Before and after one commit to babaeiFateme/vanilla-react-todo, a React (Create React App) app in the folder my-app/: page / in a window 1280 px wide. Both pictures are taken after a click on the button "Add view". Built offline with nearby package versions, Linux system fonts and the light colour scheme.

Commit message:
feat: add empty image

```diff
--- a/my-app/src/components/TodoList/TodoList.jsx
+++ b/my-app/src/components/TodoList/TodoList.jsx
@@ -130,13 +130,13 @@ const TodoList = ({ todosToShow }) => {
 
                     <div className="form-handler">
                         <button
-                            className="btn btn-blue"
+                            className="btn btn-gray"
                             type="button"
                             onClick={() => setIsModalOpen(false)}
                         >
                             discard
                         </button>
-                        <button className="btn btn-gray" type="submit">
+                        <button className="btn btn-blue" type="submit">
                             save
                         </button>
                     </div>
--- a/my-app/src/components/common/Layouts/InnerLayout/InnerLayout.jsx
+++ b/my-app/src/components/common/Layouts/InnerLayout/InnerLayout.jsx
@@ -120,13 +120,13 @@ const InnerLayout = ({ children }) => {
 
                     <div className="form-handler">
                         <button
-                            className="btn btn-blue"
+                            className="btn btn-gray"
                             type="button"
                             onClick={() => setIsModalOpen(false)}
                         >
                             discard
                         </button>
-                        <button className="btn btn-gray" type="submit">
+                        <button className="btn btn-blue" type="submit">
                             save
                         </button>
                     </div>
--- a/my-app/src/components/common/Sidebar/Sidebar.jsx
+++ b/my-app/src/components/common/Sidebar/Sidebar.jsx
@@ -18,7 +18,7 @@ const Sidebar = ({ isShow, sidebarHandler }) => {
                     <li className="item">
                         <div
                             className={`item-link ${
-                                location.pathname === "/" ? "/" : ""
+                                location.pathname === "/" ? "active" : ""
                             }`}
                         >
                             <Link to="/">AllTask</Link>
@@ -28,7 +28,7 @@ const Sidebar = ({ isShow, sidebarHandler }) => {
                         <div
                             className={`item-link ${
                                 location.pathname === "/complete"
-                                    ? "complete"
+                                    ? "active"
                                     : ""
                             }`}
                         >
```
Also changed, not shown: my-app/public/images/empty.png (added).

## The task
Each record above is to be reproduced word for word.

## Response area
Before and after one commit to babaeiFateme/vanilla-react-todo, a React (Create React App) app in the folder my-app/: page / in a window 1280 px wide. Both pictures are taken after a click on the button "Add view". Built offline with nearby package versions, Linux system fonts and the light colour scheme.

Commit message:
feat: add empty image

```diff
--- a/my-app/src/components/TodoList/TodoList.jsx
+++ b/my-app/src/components/TodoList/TodoList.jsx
@@ -130,13 +130,13 @@ const TodoList = ({ todosToShow }) => {
 
                     <div className="form-handler">
                         <button
-                            className="btn btn-blue"
+                            className="btn btn-gray"
                             type="button"
                             onClick={() => setIsModalOpen(false)}
                         >
                             discard
                         </button>
-                        <button className="btn btn-gray" type="submit">
+                        <button className="btn btn-blue" type="submit">
                             save
                         </button>
                     </div>
--- a/my-app/src/components/common/Layouts/InnerLayout/InnerLayout.jsx
+++ b/my-app/src/components/common/Layouts/InnerLayout/InnerLayout.jsx
@@ -120,13 +120,13 @@ const InnerLayout = ({ children }) => {
 
                     <div className="form-handler">
                         <button
-                            className="btn btn-blue"
+                            className="btn btn-gray"
                             type="button"
                             onClick={() => setIsModalOpen(false)}
                         >
                             discard
                         </button>
-                        <button className="btn btn-gray" type="submit">
+                        <button className="btn btn-blue" type="submit">
                             save
                         </button>
                     </div>
--- a/my-app/src/components/common/Sidebar/Sidebar.jsx
+++ b/my-app/src/components/common/Sidebar/Sidebar.jsx
@@ -18,7 +18,7 @@ const Sidebar = ({ isShow, sidebarHandler }) => {
                     <li className="item">
                         <div
                             className={`item-link ${
-                                location.pathname === "/" ? "/" : ""
+                                location.pathname === "/" ? "active" : ""
                             }`}
                         >
                             <Link to="/">AllTask</Link>
@@ -28,7 +28,7 @@ const Sidebar = ({ isShow, sidebarHandler }) => {
                         <div
                             className={`item-link ${
                                 location.pathname === "/complete"
-                                    ? "complete"
+                                    ? "active"
                                     : ""
                             }`}
                         >
```
Also changed, not shown: my-app/public/images/empty.png (added).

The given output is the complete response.